◆ Your task
Which lines have the string "only"? Copy all of them from the entries below.

────

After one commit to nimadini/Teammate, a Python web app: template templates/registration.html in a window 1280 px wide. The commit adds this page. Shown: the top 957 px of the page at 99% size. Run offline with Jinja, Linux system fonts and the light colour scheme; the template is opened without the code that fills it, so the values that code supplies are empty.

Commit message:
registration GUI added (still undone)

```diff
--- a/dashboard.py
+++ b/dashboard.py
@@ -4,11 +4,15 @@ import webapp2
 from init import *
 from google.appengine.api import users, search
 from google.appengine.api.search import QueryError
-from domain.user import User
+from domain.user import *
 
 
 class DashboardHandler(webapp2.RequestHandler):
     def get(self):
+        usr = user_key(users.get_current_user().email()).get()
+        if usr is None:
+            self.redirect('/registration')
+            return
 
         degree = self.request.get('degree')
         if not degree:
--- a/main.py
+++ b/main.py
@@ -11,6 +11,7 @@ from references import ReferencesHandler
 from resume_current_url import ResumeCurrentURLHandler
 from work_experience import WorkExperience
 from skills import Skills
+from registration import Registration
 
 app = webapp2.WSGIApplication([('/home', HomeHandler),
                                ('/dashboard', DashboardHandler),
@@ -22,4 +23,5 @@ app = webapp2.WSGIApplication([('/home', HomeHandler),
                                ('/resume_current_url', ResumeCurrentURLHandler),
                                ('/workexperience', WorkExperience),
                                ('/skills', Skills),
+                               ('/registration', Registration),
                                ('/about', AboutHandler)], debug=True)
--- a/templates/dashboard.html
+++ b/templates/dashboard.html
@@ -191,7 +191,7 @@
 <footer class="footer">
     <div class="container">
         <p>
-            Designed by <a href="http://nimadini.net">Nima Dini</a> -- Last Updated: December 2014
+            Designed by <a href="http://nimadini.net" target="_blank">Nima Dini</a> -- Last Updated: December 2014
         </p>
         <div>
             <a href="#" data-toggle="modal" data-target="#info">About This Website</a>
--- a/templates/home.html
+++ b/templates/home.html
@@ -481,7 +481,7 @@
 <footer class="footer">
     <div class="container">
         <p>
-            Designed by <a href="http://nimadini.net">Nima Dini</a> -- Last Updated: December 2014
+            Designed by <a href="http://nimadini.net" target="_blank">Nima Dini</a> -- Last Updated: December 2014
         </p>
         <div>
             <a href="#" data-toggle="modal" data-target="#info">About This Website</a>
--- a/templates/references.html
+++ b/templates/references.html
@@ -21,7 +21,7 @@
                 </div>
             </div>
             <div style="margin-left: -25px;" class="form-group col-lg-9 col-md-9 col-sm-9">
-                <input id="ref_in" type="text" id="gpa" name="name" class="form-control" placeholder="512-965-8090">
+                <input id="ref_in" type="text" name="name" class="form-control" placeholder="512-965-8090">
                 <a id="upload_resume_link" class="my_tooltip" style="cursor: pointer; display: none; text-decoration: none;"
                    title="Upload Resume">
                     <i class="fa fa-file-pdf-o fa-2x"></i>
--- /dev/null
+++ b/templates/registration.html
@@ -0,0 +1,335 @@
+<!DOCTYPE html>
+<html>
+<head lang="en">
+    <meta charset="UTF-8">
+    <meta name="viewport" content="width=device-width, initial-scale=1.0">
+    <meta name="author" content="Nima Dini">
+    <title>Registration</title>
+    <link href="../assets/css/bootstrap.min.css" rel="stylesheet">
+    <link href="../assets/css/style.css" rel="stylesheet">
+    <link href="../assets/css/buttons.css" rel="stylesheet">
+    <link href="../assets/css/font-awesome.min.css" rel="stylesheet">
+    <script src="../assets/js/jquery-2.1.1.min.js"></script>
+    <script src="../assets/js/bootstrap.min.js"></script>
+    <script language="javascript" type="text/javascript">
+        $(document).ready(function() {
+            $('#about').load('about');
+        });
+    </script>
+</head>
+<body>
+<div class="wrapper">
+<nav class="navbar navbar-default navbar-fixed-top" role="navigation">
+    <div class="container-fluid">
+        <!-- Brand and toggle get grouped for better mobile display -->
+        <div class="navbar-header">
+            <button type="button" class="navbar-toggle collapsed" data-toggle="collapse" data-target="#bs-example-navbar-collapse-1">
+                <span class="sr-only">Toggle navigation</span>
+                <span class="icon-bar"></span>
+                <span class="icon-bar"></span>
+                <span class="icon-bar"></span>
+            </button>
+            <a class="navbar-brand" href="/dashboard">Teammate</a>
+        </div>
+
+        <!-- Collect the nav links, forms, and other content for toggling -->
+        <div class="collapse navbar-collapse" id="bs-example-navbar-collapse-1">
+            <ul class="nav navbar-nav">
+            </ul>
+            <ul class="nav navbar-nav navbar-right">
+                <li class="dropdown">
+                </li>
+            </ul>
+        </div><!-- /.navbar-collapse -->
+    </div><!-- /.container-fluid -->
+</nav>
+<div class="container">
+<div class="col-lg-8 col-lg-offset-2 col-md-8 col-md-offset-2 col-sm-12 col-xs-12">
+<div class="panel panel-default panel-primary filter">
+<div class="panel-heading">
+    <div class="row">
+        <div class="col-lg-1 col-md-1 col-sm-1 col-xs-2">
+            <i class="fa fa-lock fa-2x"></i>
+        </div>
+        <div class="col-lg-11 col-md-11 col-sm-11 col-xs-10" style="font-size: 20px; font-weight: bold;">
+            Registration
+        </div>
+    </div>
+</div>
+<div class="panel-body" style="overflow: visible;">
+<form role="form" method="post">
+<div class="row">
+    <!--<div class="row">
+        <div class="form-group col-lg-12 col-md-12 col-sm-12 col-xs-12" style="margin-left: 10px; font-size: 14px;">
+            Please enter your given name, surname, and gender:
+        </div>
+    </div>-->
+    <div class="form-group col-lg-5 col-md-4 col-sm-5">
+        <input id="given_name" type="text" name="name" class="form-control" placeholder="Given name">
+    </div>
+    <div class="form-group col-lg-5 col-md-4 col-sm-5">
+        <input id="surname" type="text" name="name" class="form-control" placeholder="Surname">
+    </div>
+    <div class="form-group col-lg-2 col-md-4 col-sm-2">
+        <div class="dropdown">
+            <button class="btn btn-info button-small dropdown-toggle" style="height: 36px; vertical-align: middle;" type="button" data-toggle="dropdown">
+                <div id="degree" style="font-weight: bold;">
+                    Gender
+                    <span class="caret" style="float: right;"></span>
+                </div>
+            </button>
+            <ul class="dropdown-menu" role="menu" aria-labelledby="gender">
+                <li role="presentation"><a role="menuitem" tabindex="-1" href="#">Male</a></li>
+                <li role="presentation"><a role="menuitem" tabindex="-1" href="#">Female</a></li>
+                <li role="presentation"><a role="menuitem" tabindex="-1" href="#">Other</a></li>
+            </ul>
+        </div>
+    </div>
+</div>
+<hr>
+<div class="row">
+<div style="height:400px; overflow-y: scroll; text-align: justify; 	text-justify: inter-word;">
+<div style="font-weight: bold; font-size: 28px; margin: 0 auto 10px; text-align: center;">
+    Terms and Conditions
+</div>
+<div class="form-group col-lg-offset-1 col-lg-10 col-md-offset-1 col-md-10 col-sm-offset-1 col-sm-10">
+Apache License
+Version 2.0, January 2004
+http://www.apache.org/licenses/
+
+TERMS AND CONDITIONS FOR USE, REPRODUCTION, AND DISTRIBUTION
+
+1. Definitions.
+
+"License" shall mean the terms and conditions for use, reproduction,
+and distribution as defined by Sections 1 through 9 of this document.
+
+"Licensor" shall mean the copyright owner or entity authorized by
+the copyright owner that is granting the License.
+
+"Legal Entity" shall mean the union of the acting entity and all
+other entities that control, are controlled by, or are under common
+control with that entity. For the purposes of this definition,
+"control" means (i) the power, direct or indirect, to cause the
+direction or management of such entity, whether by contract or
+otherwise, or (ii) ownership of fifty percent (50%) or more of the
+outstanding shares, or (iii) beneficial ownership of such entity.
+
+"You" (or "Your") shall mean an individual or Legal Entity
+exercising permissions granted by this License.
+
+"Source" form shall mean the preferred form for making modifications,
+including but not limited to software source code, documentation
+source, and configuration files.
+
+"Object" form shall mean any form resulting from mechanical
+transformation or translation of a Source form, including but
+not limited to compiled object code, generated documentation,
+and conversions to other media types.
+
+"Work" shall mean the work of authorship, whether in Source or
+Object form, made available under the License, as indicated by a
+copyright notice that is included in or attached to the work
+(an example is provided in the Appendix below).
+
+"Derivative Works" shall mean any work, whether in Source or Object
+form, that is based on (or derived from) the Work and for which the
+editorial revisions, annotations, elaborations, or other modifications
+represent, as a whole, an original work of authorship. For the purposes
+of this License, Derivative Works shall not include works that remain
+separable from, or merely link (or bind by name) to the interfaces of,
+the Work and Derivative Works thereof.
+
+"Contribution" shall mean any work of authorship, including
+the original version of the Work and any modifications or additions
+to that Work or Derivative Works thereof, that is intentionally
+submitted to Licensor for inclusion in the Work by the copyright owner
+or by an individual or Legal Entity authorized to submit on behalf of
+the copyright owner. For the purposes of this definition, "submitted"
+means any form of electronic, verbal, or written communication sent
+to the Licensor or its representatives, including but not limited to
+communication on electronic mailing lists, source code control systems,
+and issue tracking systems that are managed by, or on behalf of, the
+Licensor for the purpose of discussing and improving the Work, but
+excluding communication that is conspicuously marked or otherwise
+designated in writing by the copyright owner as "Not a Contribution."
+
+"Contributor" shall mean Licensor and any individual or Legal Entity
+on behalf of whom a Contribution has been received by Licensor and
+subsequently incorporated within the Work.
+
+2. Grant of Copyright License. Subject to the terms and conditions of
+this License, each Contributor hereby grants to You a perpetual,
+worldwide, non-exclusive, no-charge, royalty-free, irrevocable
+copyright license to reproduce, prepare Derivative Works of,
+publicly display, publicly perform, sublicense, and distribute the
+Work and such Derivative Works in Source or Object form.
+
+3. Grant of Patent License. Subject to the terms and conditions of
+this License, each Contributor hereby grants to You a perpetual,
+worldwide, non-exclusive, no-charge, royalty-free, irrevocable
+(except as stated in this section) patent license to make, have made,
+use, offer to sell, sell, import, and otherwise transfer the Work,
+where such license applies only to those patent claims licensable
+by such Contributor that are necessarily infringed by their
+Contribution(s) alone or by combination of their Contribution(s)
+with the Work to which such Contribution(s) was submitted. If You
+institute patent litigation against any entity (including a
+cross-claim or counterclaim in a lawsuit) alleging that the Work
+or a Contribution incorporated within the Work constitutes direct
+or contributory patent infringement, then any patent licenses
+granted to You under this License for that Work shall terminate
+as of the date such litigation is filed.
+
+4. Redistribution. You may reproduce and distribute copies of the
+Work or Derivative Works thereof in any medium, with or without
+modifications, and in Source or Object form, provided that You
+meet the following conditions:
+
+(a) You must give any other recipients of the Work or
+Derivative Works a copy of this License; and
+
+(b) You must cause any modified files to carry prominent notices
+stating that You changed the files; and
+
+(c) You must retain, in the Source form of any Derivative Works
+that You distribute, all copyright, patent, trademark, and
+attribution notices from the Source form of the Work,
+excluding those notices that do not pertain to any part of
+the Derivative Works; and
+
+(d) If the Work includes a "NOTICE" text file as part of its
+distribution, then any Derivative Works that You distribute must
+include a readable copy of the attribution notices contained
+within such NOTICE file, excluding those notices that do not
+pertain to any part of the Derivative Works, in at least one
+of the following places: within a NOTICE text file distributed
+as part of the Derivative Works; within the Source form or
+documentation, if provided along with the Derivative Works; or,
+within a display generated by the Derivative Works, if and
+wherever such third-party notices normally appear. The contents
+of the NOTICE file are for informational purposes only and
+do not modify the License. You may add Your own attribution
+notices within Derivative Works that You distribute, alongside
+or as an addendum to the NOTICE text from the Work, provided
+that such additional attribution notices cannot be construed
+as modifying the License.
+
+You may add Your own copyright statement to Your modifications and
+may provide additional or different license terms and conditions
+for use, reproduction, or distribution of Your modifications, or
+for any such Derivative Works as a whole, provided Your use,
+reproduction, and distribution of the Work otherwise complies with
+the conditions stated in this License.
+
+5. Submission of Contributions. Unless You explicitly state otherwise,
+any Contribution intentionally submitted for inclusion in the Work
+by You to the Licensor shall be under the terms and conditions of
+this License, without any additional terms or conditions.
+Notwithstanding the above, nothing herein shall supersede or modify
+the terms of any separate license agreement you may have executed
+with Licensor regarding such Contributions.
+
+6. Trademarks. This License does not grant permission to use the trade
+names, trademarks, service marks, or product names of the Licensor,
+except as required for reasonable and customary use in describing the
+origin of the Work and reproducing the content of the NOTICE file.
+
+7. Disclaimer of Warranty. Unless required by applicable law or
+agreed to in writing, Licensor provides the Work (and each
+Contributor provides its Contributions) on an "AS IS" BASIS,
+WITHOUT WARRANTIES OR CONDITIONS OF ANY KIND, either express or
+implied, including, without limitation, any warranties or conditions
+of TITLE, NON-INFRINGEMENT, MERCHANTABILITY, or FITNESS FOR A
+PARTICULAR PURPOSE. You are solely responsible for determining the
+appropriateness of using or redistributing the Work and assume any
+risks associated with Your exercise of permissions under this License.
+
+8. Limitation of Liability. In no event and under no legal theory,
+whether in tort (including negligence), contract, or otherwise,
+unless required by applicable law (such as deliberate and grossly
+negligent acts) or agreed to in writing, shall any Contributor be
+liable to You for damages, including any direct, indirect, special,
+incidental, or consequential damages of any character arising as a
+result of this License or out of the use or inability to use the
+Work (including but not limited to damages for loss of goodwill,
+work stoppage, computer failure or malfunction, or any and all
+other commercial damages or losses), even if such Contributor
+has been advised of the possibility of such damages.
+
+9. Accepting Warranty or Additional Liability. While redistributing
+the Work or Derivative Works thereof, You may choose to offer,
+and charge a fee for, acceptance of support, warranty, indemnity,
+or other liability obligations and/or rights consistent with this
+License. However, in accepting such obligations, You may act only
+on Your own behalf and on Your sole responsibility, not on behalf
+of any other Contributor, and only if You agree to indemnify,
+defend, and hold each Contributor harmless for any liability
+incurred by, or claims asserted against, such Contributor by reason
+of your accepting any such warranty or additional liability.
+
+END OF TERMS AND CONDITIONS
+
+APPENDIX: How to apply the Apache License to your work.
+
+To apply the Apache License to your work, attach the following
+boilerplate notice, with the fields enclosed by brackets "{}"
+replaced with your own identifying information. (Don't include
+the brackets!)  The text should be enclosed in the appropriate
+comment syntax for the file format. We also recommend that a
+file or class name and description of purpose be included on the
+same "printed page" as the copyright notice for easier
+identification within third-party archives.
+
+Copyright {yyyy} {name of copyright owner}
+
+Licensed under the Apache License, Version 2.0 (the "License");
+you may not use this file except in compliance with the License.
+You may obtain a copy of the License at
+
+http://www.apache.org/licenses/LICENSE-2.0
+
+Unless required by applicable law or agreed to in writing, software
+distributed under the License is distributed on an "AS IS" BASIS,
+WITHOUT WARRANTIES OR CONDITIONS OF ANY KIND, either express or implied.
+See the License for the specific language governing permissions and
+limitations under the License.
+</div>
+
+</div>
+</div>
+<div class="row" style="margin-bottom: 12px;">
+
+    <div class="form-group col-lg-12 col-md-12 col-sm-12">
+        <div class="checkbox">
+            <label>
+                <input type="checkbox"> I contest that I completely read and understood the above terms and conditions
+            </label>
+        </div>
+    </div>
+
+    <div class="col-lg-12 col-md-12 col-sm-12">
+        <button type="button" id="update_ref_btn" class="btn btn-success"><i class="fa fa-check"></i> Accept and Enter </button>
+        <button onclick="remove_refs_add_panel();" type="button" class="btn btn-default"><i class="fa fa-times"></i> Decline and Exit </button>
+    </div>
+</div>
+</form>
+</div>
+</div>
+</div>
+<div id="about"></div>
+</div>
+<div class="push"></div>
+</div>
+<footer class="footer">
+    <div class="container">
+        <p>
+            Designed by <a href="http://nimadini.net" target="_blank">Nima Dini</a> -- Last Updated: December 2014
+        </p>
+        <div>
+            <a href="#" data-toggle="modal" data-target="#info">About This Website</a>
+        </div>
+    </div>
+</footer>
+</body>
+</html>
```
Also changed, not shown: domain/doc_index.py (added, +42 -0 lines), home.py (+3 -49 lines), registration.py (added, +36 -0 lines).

────

◆ Exercise response
+                <span class="sr-only">Toggle navigation</span>
+where such license applies only to those patent claims licensable
+of the NOTICE file are for informational purposes only and
+License. However, in accepting such obligations, You may act only
+of any other Contributor, and only if You agree to indemnify,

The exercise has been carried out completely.